"She is able to do anything. She can push her wheelchair, she can feed herself. It doesn't sound like a big deal to a lot of people," Gold said. "She's learned all of those things by having a consistent, familiar environment and somewhere she is appreciated for who she is and what she can do."
It's success stories like this one parents are proud to share.
"My older daughter has autism and used to not interact with people. Every time she went to that school she was so happy. Now she's able to interact with people and tell us what she needs," Whitney DeBerry said.
DeBerry wanted to show up and help support other Gateway families.
"We're all on the same boat," Ermentrout said. "Trying to raise our children. We want them to be in an environment where they are loved and they are seen."
"Lizzie doesn't talk. She doesn't walk. But we feel strongly she has a voice," she said. "She needs to be heard. If she could speak, she would stand up and say, 'Don't close my school, I deserve better than that.'"
While parents are relieved, they are also confused.
They say they received mixed messages about the school's future.
In the Board of Education meeting, Contreras addressed the communication Gateway families received from the school principal.
"Any mistakes in communication by my school staff or my communication department, I own," she said. "I apologize for the angst it has caused these families."
That communication came in the form of a phone call and a letter sent to parents.
A transcript of that call, obtained by FOX8 states, "at the end of this school year, students will no longer be served at the Gateway Education Center."

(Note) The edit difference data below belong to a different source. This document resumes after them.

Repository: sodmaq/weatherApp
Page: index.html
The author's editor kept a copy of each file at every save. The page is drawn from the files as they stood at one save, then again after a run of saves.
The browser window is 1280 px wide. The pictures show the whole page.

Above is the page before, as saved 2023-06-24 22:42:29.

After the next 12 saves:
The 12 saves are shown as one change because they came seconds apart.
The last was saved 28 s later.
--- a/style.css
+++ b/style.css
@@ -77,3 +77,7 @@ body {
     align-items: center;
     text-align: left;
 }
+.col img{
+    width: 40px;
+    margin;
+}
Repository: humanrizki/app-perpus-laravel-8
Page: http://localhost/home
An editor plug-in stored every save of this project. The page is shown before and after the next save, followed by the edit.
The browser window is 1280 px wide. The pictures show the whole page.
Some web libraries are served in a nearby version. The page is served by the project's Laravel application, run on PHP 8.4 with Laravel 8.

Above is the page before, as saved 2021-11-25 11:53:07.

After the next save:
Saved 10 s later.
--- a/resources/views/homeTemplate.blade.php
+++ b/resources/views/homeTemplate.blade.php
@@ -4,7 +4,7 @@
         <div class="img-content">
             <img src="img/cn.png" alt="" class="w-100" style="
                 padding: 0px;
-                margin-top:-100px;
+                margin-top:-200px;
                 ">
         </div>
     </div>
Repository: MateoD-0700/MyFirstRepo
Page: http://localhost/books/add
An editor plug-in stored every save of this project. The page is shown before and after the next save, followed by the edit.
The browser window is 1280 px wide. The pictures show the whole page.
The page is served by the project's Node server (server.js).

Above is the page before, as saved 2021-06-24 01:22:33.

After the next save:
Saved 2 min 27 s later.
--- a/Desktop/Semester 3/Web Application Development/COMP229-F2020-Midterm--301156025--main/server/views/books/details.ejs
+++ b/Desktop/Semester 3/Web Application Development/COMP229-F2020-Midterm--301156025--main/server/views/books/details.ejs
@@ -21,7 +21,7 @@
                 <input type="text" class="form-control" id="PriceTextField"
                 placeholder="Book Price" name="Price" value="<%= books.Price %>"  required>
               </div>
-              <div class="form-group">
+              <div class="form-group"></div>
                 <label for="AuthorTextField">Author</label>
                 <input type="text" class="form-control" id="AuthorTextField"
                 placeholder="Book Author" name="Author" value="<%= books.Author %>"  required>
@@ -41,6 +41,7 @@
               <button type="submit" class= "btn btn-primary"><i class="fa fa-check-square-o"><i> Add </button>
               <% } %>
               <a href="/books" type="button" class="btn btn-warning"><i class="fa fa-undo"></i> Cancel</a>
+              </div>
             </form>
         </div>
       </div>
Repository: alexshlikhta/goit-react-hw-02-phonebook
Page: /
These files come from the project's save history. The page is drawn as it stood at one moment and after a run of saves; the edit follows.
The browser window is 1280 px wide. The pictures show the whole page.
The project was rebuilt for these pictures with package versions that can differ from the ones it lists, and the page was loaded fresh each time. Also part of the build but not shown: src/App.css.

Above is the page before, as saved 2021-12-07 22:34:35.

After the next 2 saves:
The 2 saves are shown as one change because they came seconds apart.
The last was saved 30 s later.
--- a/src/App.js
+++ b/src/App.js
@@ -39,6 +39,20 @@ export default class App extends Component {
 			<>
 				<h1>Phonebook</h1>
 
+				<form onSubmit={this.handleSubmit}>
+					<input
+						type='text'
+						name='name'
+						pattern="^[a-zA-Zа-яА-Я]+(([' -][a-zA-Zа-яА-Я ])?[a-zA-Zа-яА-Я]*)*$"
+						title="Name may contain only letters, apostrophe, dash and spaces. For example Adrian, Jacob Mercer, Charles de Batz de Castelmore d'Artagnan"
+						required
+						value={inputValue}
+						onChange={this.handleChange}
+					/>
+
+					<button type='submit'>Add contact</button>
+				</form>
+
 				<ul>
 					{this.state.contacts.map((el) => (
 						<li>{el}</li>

The letter, sent home to parents, addressed findings in the facilities study, and Contreras' worry of unsafe learning conditions, in part because of leaky roofs, raw sewage and broken window seals.
The school's principal signed the letter, which in part stated, "school-aged students who attend Gateway will attend Haynes-Inman ... starting in August of this year."
FOX8 asked Contreras about the chain of communication and the anxiety it caused parents.
"[The principal] was calling to let them know it was a recommendation. I was not there, but I know the principal worked very hard," she said.
FOX8 asked about the letter sent to parents and how the closure appeared to have been a done deal.
"It is possible the principal sent a letter where it didn't sound clearly like it was a recommendation," Contreras said. "And for that, I certainly apologize for any angst they have. But again, I don't apologize for trying to get children to safety."
Now, these parents are gearing up for a fight for funding to repair the deteriorating building.
"Let's show them what Greensboro is made of," Ermentrout said. "We've supported people with disabilities since 1949."
FOX8 is told parents will attend Thursday's County Commissioners meeting to ask for money to fund repairs at Gateway over the summer.
On Wednesday, they said they want around $2 million to get rid of the mold, repair the roof and deal with other issues at the school.